The facility has special lamps to simulate the light conditions on Mars, different from those on Earth.
“Thanks to ROCC, Europe will have the great opportunity to manage the activities of the rover on Mars and to plan and test its movements,” said Giorgio Saccoccia, president of the Italian space Agency ASI during the opening ceremony.
“This will be the first step towards new robotic missions for the study of Mars and other celestial bodies.”
ROCC and roll
Using roving models, the ExoMars teams will test every command and get ready for the unexpected.
“Besides training and operations, this fit-for-purpose centre is ideal for trouble shooting,” points out Luc Joudrier, the ExoMars rover operations manager who has been studying how a rover moves on Mars for 15 years.
The enormous distance from Earth to Mars means that a signal can take between 4 and 24 minutes to reach the control centre, making direct control of ExoMars impractical. Rosalind Franklin will be able to take some of its own decisions.
“With the Mars yard next to mission control, operators can gain experience working with autonomous navigation and see the whole picture,” adds Luc.
The inauguration of ROCC is followed by plenty of action. The ExoMars science working team will gather next week to get familiar with the place, run demos with a mock-up and plan operations for each of the science instruments in different scenarios.
The facilities will be buzzing with activity from July 2020, when a Proton rocket will insert the ExoMars spacecraft in an eight-month long interplanetary cruise, marking the beginning of an ambitious, scientific and robotic exploration mission.

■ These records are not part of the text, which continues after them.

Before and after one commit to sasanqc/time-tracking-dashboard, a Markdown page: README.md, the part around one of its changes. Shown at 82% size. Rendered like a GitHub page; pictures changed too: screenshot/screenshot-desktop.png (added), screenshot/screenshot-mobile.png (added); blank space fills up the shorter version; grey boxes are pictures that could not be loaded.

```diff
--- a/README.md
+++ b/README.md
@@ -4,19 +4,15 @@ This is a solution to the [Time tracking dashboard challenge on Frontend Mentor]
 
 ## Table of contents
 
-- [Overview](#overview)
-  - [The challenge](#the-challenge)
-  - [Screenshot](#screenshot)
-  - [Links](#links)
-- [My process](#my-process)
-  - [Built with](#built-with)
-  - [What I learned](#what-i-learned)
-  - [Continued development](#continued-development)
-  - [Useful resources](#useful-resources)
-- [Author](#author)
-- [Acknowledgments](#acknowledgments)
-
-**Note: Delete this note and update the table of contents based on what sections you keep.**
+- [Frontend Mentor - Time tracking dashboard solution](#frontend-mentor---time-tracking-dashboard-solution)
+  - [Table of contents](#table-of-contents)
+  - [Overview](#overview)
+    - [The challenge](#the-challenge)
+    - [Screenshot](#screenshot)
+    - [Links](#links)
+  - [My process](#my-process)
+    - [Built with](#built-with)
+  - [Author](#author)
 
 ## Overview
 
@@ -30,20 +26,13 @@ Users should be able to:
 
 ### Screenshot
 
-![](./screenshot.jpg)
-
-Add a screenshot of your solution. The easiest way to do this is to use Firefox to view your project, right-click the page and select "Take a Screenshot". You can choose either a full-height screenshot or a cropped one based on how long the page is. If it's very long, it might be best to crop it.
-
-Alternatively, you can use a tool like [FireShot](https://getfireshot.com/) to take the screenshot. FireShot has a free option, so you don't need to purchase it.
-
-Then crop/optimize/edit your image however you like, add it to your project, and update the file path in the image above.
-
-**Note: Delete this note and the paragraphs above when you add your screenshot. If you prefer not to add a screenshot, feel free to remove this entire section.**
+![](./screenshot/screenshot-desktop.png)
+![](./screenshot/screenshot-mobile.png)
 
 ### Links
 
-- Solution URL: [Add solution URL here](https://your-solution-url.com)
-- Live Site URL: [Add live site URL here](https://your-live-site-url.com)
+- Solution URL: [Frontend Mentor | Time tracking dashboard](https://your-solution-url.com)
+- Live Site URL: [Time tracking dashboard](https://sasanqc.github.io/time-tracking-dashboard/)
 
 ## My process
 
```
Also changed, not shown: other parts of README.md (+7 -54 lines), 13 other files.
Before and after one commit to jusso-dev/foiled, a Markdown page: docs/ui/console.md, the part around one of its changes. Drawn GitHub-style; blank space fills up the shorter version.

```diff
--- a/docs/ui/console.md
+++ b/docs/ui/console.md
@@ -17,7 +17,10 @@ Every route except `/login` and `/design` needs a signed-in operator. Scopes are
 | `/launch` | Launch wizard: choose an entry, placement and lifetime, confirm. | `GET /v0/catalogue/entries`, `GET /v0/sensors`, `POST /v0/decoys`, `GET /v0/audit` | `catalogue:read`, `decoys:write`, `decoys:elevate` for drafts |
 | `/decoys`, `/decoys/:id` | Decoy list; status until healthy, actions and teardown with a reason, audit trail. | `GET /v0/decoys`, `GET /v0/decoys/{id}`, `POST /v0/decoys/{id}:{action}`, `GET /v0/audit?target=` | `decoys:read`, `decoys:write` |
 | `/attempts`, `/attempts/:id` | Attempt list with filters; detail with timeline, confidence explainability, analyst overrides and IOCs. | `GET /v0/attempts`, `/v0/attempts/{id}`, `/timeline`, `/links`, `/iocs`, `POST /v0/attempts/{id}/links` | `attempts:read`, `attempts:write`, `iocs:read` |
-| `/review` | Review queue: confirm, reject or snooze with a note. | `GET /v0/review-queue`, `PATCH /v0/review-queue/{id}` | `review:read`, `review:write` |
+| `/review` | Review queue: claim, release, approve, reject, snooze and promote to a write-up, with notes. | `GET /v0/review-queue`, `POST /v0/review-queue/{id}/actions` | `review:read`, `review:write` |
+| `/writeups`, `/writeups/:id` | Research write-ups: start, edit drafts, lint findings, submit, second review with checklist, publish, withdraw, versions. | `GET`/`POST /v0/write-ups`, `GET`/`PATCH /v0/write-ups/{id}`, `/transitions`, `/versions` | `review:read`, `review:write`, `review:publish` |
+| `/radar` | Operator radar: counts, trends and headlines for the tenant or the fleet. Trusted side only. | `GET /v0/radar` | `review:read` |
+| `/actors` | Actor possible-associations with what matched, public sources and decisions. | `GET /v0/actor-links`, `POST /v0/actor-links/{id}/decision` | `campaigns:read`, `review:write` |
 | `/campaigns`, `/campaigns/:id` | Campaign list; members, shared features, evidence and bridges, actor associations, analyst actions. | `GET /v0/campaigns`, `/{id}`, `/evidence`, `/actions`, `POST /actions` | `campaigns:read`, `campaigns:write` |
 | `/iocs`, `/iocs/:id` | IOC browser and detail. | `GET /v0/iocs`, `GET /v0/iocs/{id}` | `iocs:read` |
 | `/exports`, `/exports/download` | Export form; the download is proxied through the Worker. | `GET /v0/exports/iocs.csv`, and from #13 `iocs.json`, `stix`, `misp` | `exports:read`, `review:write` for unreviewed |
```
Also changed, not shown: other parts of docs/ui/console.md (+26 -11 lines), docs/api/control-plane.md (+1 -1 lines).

The ExoMars Trace Gas Orbiter, which has been circling Mars since 2016, is already getting ready for that moment and will adjust its orbit to support the entry, descent and landing of the spacecraft. The targeted landing site is Oxia Planum, a region that preserves a rich record of geological history from the planet's wetter past.
On Earth, teams all across Europe are making progress towards the launch date next year.
“This is team work with industry and partners at its best,” said David Parker, ESA’s Director of Human and Robotic Exploration, also present during the inauguration ceremony.
“It is exciting to witness how the pieces of the martian spacecraft are coming together, and I would like to recognise the hard work of the teams running testing and integration campaigns around the clock,” he added.
The drill and a key set of scientific instruments – the Analytical Laboratory Drawer – has been declared fit for Mars and has now been integrated into Rosalind Franklin rover at Airbus Stevenage in the United Kingdom.
Over the summer the rover will move to Toulouse, France, where it will be tested in Mars-like conditions. At the end of the year Rosalind Franklin will travel to Cannes to meet the landing and carrier modules for final assembly.
ESA has demonstrated expertise in studying Mars from orbit, now we are looking to secure a safe landing, to rove across the surface and to drill underground to search for evidence of life. Our orbiters are already in place to provide data relay services for surface missions. The next logical step is to bring samples back to Earth, to provide access to Mars for scientists globally, and to better prepare for future human exploration of the Red Planet. This week we’re highlighting ESA’s contribution to Mars exploration as we ramp up to the launch of our second ExoMars mission, and look beyond to completing a Mars Sample Return mission. Join the conversation online with the hashtag #ExploreFarther.
Notes for editors
The ExoMars programme is a joint endeavour between ESA and Roscosmos. Thales Alenia Space is prime contractor on both ExoMars missions, 2016 and 2020, at the head of a large industrial consortium. For the 2020 mission, Leonardo will provide the soil sample drill, OHB the carrier module and various rover instruments, while the rover, named after Rosalind Franklin, is supplied by Airbus Defense & Space. NPO Lavochkin will build the descent module and its landing platform.
Read Thales Alenia Space press release here.